How do I surrender a dog?

We understand that circumstances can be such that families are unable to care for their dogs. We are committed to helping those pugs find new forever homes. The first step is completing our surrender/intake form. Once submitted, a volunteer will contact you to discuss your options.

At times, we may have a waiting period until a foster home does open. If it is an emergency, we will work with you to find a place for the dog to go.

Do I have to make a donation if I surrender my pug to you?

Donations are always welcome, but we understand that sometimes financial circumstances are involved in a surrender. If you can donate, it does help us with our medical costs. If you cannot, we understand.

What if my dog has health issues? Will you still accept him or her?

Yes, but we do ask that you be truthful so we can place the dog in the best foster home and get any needed treatment ASAP.

Will you provide medical care?

Yes, we provide any medical care that the pug may need. In some instances, a pug may be deemed to be best cared for in a hospice foster home, as palliative care is the best option. We work with our veterinary partners to make the best determination for the pug.


How do I get approved to foster?

The first step is completing our foster application. A volunteer will be in touch to complete your reference and home checks. You will then meet with the director to discuss the foster process and responsibilities. Once approved, you will be contacted when incoming pugs in your area are a good match.

Can I adopt the pug I foster?

In most cases this is allowed. It will be considered on a case by case basis. 

What are the foster responsibilities?

You will be expected to keep the animal safe and secure, return it to APR when requested to do so, and not promise the animal to anyone, or imply that you have the authority to approve a potential adoption. APR retains ownership of all animals placed in foster care and will make all decisions regarding the adoption and placement of the animals fostered.

Unless otherwise arranged, the foster parent is responsible for providing all food, bedding, and toys for the animal while it is in their care at home. The foster parent is responsible for transporting the animals to and from veterinary appointments, surgery, behavior evaluations, vaccinations, etc., unless other arrangements are made in advance. The foster parent may also be responsible for transporting the animal to and from adoption events, and to off-site training classes, at the rescue’s discretion. The foster parent is also responsible for updating the rescue at least weekly on the animal’s condition and veterinary needs (if any).

A Foster Manual will be provided.

Do I get to pick who gets the dog?

Fosters can have input into the adoption process as long as it is impartial.

Will I have help along the way?
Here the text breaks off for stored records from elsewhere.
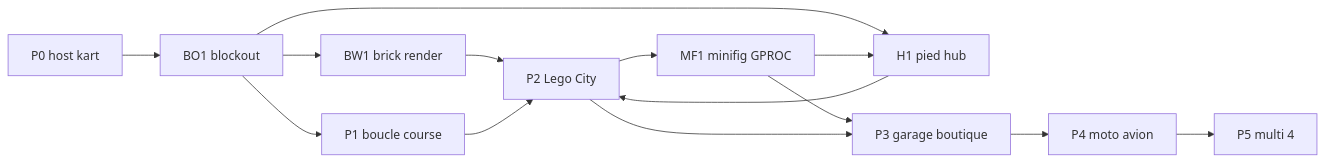
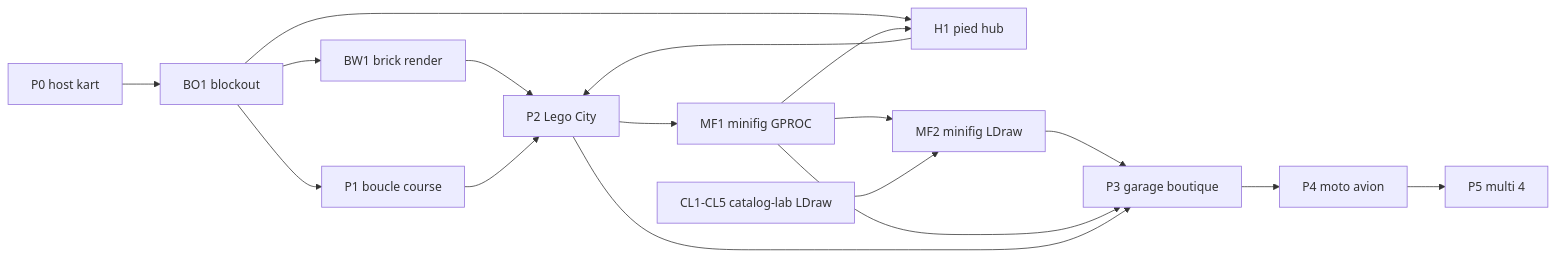
One commit to naanouff/Brick-Racer changed the diagram in docs/plans/roadmap.md. Above: the diagram before and after it, drawn with Mermaid. The commit also changed other lines of this file and 6 other files, not shown here.

````diff
--- a/docs/plans/roadmap.md
+++ b/docs/plans/roadmap.md
@@ -21,16 +22,19 @@
 ```mermaid
 flowchart LR
   P0[P0 host kart] --> BO1[BO1 blockout]
   BO1 --> P1[P1 boucle course]
   BO1 --> H1[H1 pied hub]
   BO1 --> BW1[BW1 brick render]
   MF1[MF1 minifig GPROC] --> H1
+  MF1 --> MF2[MF2 minifig LDraw]
+  CL[CL1-CL5 catalog-lab LDraw] --> MF2
+  MF2 --> P3
   H1 --> P2[P2 Lego City]
   BW1 --> P2
   P1 --> P2
   P2 --> MF1
   MF1 --> P3[P3 garage boutique]
   P2 --> P3
   P3 --> P4[P4 moto avion]
   P4 --> P5[P5 multi 4]
 ```
````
Absolutely, the APR team and board, as well as other fosters will be there to help. You can contact us at any time! Your foster manual will detail the particulars.


How old do I have to be to volunteer?

We accept volunteers of all ages, but we do ask that volunteers be 25 or older to transport or foster. Younger volunteers are welcome to share their time and talents to help pugs.

I’m unable to foster or adopt. How else can I help?

There are lots of ways to help! We need people with marketing talent, computer skills, organization skills – you name it! You can make calls to check references or do home visits. You can transport pugs to and from foster homes or to vet appointments. We need many talents – it takes a village to save pugs. Click here to complete our volunteer form.